What to produce → The answer should consist of each line from the data below that includes "constraints".

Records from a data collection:
★ ★ ★ ★ ★ ★ ★

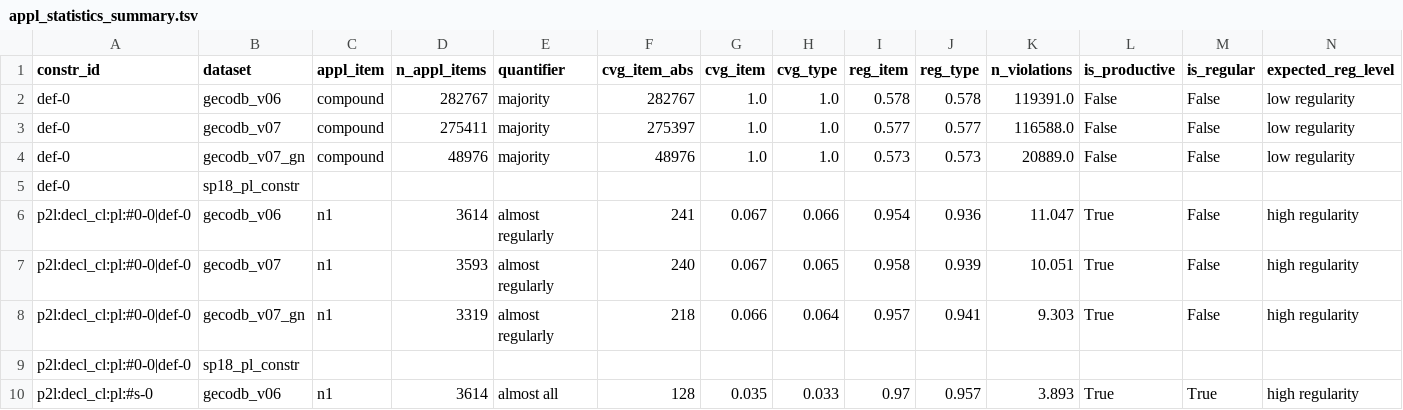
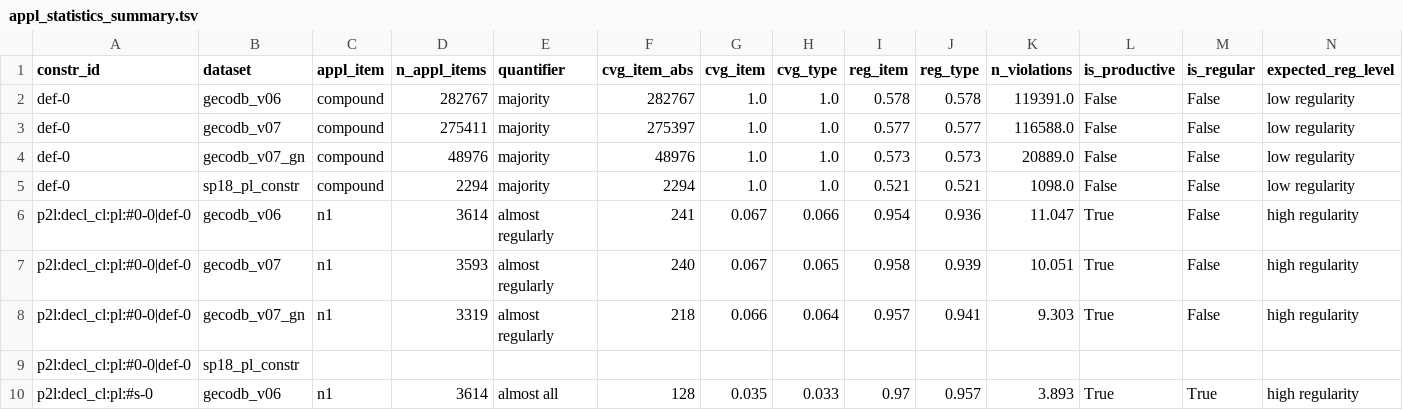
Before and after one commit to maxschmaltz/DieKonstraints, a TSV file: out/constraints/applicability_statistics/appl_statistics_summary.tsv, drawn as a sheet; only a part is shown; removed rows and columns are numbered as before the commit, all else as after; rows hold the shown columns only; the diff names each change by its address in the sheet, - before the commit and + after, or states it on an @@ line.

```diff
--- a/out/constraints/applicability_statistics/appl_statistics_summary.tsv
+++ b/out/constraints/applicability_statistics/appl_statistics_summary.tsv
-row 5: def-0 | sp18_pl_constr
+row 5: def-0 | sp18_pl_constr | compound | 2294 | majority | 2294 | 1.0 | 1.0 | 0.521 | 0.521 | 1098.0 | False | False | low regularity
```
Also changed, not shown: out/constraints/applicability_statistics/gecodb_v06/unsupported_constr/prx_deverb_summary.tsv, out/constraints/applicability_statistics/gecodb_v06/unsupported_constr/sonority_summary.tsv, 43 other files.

★ ★ ★ ★ ★ ★ ★

Solution below →
Before and after one commit to maxschmaltz/DieKonstraints, a TSV file: out/constraints/applicability_statistics/appl_statistics_summary.tsv, drawn as a sheet; only a part is shown; removed rows and columns are numbered as before the commit, all else as after; rows hold the shown columns only; the diff names each change by its address in the sheet, - before the commit and + after, or states it on an @@ line.
--- a/out/constraints/applicability_statistics/appl_statistics_summary.tsv
+++ b/out/constraints/applicability_statistics/appl_statistics_summary.tsv
Also changed, not shown: out/constraints/applicability_statistics/gecodb_v06/unsupported_constr/prx_deverb_summary.tsv, out/constraints/applicability_statistics/gecodb_v06/unsupported_constr/sonority_summary.tsv, 43 other files.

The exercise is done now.